The first is that too much is happening for any of it to have any real effect. You don’t get the feeling that all these multiple plot strands are going to converge in any meaningful way. The second problem is that of continuity. Monstrosity can decide if it wants to be part of it or separate from it. The portrayal of Scorponok and the Dynobots would be fine if this was a different timeline. And if you read this and ignore the Furman-penned issues, it’s not a big deal. Where we get a clash is with things like the exodus. Something like this needs to be part of a bigger continuity to have an impact. So there’s a bit of having the cake and eating it in regards to the writing.

It reminds me of the overstuffed Spiderman 3 movie. From what I’ve read, Sam Rami didn’t like the Venom character and didn’t want to do it, preferring the Sandman to be the main villain. Sadly the studio and the fans wanted Venom.

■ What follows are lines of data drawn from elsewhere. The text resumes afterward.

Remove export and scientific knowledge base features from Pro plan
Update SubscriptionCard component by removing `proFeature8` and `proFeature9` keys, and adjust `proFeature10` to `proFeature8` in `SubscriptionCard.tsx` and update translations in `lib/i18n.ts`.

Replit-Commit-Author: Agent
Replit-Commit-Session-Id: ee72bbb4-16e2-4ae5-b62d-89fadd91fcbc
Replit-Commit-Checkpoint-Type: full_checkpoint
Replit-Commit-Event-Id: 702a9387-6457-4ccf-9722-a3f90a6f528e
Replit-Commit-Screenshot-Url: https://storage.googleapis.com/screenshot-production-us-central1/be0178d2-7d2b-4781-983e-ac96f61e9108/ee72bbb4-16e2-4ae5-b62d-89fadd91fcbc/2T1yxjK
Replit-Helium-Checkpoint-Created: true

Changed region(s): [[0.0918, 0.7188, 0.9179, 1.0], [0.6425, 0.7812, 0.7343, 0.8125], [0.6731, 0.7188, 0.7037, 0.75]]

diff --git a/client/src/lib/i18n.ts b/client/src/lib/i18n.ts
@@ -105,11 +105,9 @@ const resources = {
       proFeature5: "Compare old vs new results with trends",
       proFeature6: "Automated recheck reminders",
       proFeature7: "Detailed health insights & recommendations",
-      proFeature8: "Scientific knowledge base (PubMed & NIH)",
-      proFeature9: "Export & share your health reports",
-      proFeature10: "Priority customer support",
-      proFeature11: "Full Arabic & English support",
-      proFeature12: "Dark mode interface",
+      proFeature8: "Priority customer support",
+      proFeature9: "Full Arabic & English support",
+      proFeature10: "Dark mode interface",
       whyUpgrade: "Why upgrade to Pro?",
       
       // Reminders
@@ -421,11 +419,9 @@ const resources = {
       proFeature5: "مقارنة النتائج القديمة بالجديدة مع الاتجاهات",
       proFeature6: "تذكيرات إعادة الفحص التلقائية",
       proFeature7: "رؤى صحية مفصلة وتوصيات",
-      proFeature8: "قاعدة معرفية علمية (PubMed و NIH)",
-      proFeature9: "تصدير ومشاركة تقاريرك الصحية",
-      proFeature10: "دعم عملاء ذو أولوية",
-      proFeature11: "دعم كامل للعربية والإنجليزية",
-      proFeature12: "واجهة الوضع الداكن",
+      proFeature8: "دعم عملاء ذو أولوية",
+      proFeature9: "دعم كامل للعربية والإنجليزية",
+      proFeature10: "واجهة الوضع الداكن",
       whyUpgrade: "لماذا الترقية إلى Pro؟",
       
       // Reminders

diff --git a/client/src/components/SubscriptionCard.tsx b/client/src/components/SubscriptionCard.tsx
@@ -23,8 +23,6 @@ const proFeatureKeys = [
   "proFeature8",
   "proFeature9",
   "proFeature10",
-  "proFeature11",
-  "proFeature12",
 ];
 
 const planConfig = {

In this case, I get the feeling that Dille and Metzon wanted some parts of this (at a guess, the Dinobots and Megatron v Scorponok) but also were obligated to shoe-horn other bits in to appease the overall writing scheme. (the exodus and Energon crisis). Of course, I could be very wrong but that’s how it reads.

Bearing that in mind, I can’t give this a great rating but if you were only to read Monstrosity on its own and no other IDW stuff, you might well wonder what I’m complaining about.

Rating: 2 out of 5

2013-08-12, 04:04 AM
Fair enough review.

You can have jam-packed issues with fifteen concurrently flowing plotlines and still be good, well paced and full of characterization; practically every other MTMTE issue is exactly that.